**Supplied information:**
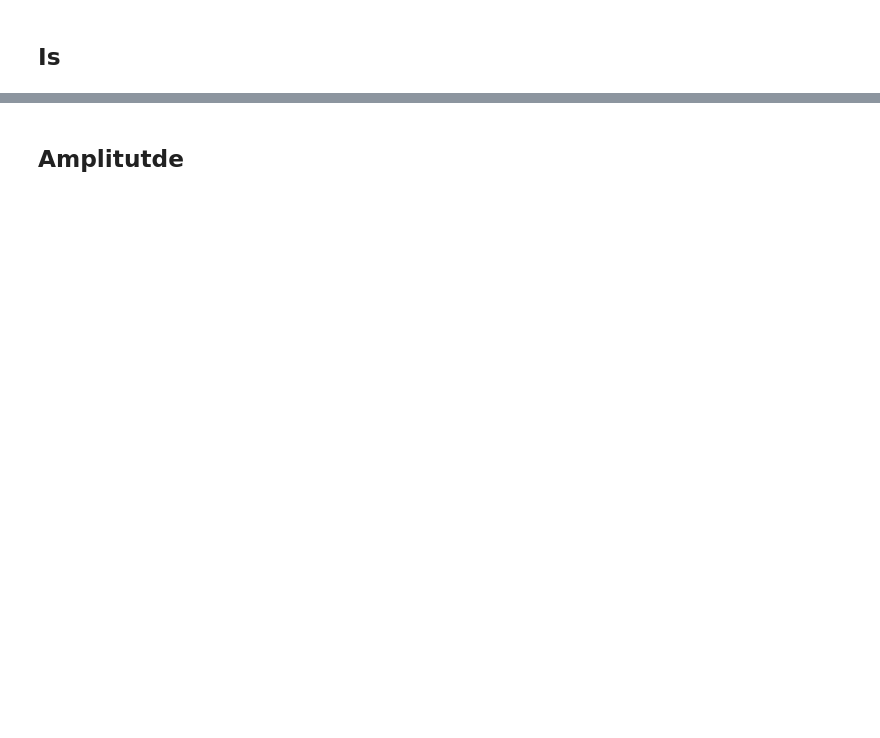
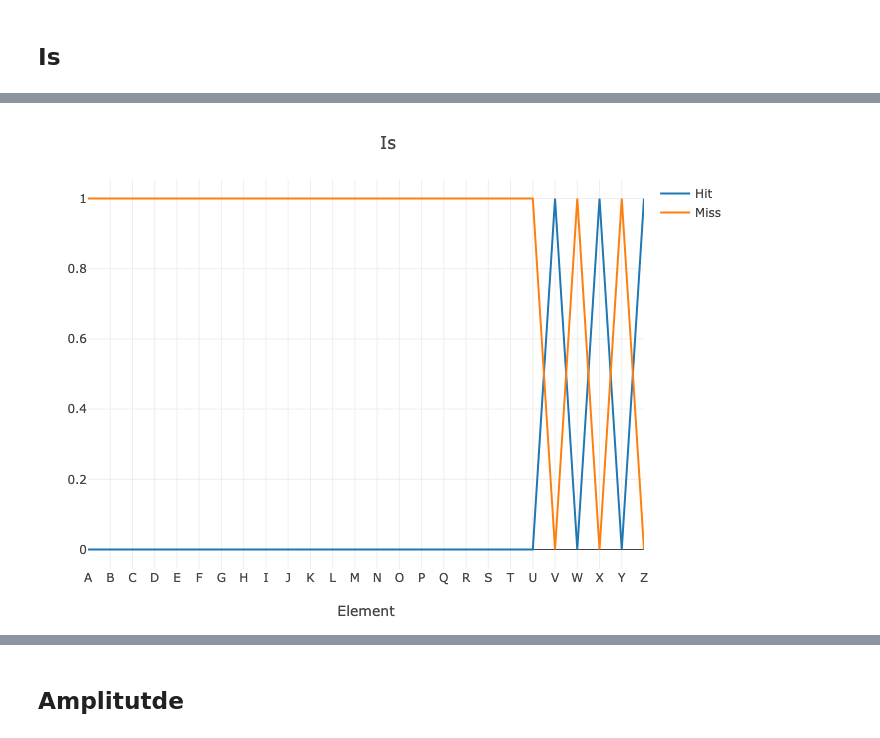
Before and after one commit to KwatME/FeatureSetEnrichment.jl, a Jupyter notebook: notebook/develop.ipynb, the cells around one changed output, grey strips where cells are left out. Saved outputs shown, nothing was run; the diff lists cells and outputs as text; code cells hidden in the pictures; blank space fills up the shorter version.

```diff
--- a/notebook/develop.ipynb
+++ b/notebook/develop.ipynb
@@ -64,16 +58,9 @@ LoadError: UndefVarError: set_element_ not defined
 # %%
-is_h = [haskey(
-            set_element_to_nothing,
-            element,
-        ) for element in element_]
+i_h = [convert(Float64, haskey(set_element_to_nothing, element)) for element in element_]
 
-is_h = convert(Vector{Float64}, is_h)
+i_m = 1 .- i_h
 
-is_m = 1 .- is_h
-
-plot_x_y(
-    (is_h, is_m);
-    name_ = ("Hit", "Miss"),
-    layout = extend_layout(layout; title = "Is"),
-)
+plot_x_y((i_h, i_m); name_ = ("Hit", "Miss"), layout = extend_layout(layout; title = "Is"))
+# %% [output]
+[figure, added]
 # %%
```
Also changed, not shown: parts of 19 cells of this notebook, 1 other file.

**Your objective:**
Only the pictures stay behind; everything else in the data above is to be retyped exactly.

**Problem solution:**
Before and after one commit to KwatME/FeatureSetEnrichment.jl, a Jupyter notebook: notebook/develop.ipynb, the cells around one changed output, grey strips where cells are left out. Saved outputs shown, nothing was run; the diff lists cells and outputs as text; code cells hidden in the pictures; blank space fills up the shorter version.

```diff
--- a/notebook/develop.ipynb
+++ b/notebook/develop.ipynb
@@ -64,16 +58,9 @@ LoadError: UndefVarError: set_element_ not defined
 # %%
-is_h = [haskey(
-            set_element_to_nothing,
-            element,
-        ) for element in element_]
+i_h = [convert(Float64, haskey(set_element_to_nothing, element)) for element in element_]
 
-is_h = convert(Vector{Float64}, is_h)
+i_m = 1 .- i_h
 
-is_m = 1 .- is_h
-
-plot_x_y(
-    (is_h, is_m);
-    name_ = ("Hit", "Miss"),
-    layout = extend_layout(layout; title = "Is"),
-)
+plot_x_y((i_h, i_m); name_ = ("Hit", "Miss"), layout = extend_layout(layout; title = "Is"))
+# %% [output]
+[figure, added]
 # %%
```
Also changed, not shown: parts of 19 cells of this notebook, 1 other file.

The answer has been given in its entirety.